(Beginning of Records shown)

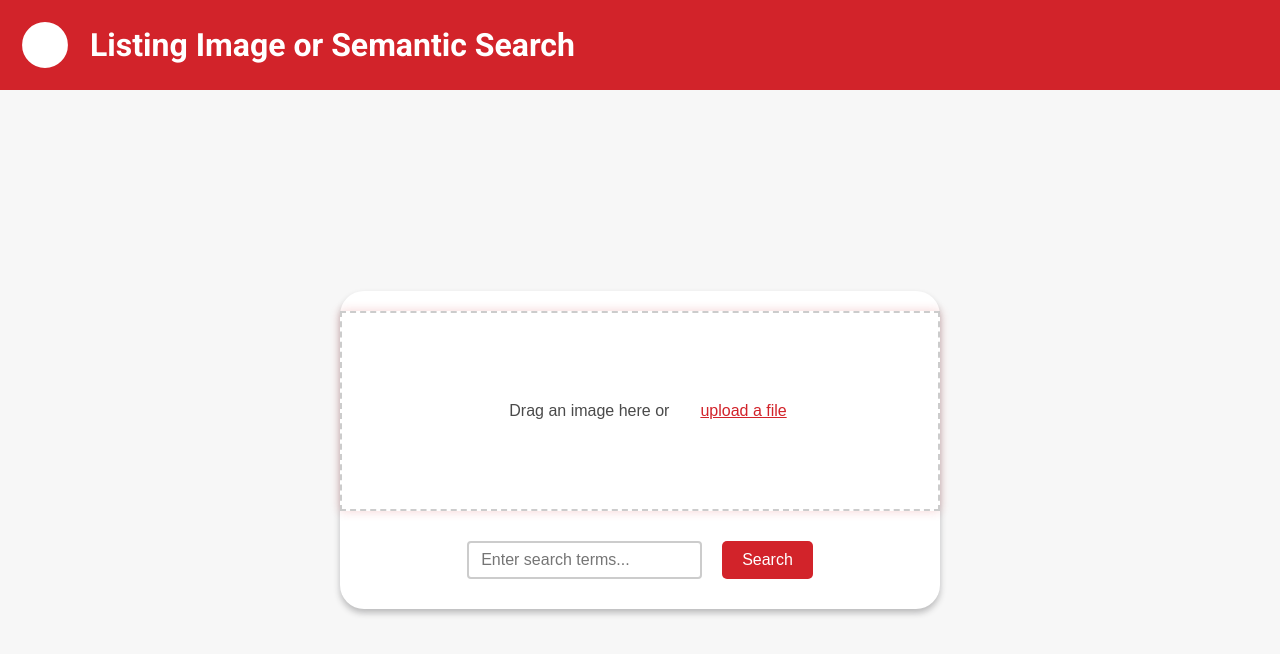
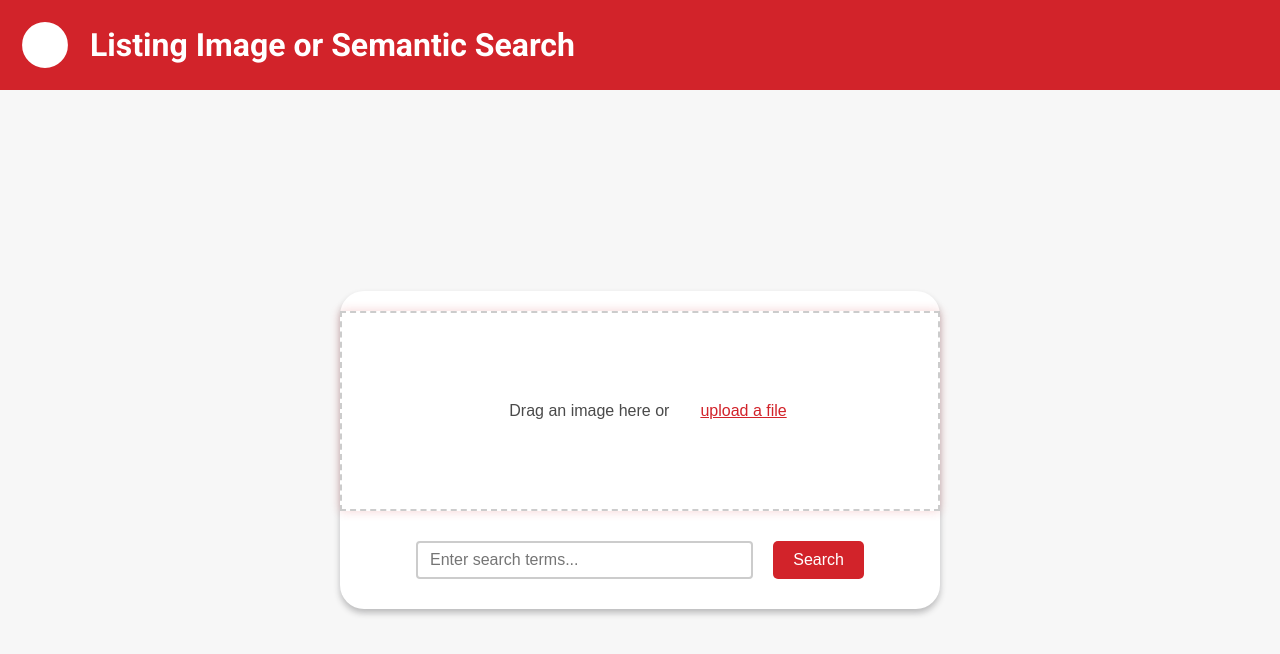
Before and after one commit to kechan/realestate-vss, a Next.js app in the folder realestate_vss/search/app/nextjs/: page / in a window 1280 px wide. Shown: the top 654 px of the page. Built offline with nearby package versions, Linux system fonts and the light colour scheme.

Commit message:
larger textbox

```diff
--- a/realestate_vss/search/app/nextjs/src/pages/index.js
+++ b/realestate_vss/search/app/nextjs/src/pages/index.js
@@ -206,6 +206,7 @@ export default function Home() {
         align-items: center;
         gap: 10px;
         margin-top: 20px; /* Adjust as needed for spacing */
+        width: 80%;
       }
     `}</style>
 
--- a/realestate_vss/search/app/nextjs/src/styles/TextSearch.module.css
+++ b/realestate_vss/search/app/nextjs/src/styles/TextSearch.module.css
@@ -4,9 +4,11 @@
   justify-content: center;
   gap: 10px;
   margin: 10px 0;
+  width: 100%;
 }
 
 .text-input {
+  flex-grow: 1;
   background-color: #fff; /* White background */
   color: #333; /* Set the text color to something visible, e.g., dark gray */
   padding: 8px 12px;
@@ -14,7 +16,7 @@
   border-radius: 4px; /* Slightly rounded corners for the input field */
   font-size: 16px; /* Matching font size to your theme */
   width: 100%; /* Full width */
-  max-width: 400px; /* Maximum width, adjust as needed */
+  max-width: none; /* Maximum width, adjust as needed */
   box-sizing: border-box; /* Ensures padding doesn't affect overall width */
   margin-right: 10px;
 }
```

(End of Records shown)

▶ [What you are asked to do]: Track down all lines above with the string "center" and copy them.

▶ [The answer]:
         align-items: center;
   justify-content: center;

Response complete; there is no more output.